DATA PROVIDED

---------------

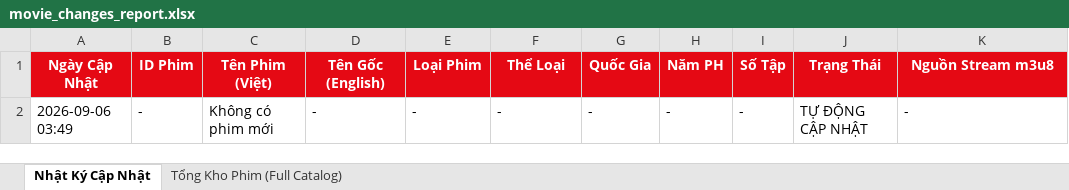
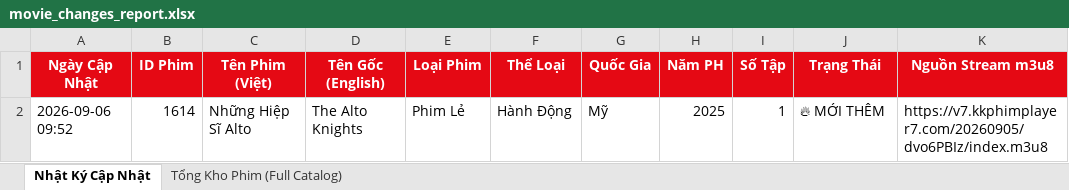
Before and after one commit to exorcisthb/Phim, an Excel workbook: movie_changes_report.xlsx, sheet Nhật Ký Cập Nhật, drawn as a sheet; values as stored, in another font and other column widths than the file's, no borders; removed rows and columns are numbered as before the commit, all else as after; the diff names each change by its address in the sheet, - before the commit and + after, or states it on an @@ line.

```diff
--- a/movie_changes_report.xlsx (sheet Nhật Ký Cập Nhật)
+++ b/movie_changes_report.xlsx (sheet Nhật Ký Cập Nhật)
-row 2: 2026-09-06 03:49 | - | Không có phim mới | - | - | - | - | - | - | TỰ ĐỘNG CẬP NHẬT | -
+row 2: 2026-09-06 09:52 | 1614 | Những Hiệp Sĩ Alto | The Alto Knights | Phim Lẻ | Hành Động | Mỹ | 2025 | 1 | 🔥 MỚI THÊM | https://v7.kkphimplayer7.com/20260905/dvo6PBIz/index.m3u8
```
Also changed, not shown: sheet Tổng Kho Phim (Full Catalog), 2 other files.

---------------

AIM OF THE EXERCISE
What lines in the listing contain "other"? Copy them all.

TASK SOLUTION
Before and after one commit to exorcisthb/Phim, an Excel workbook: movie_changes_report.xlsx, sheet Nhật Ký Cập Nhật, drawn as a sheet; values as stored, in another font and other column widths than the file's, no borders; removed rows and columns are numbered as before the commit, all else as after; the diff names each change by its address in the sheet, - before the commit and + after, or states it on an @@ line.
Also changed, not shown: sheet Tổng Kho Phim (Full Catalog), 2 other files.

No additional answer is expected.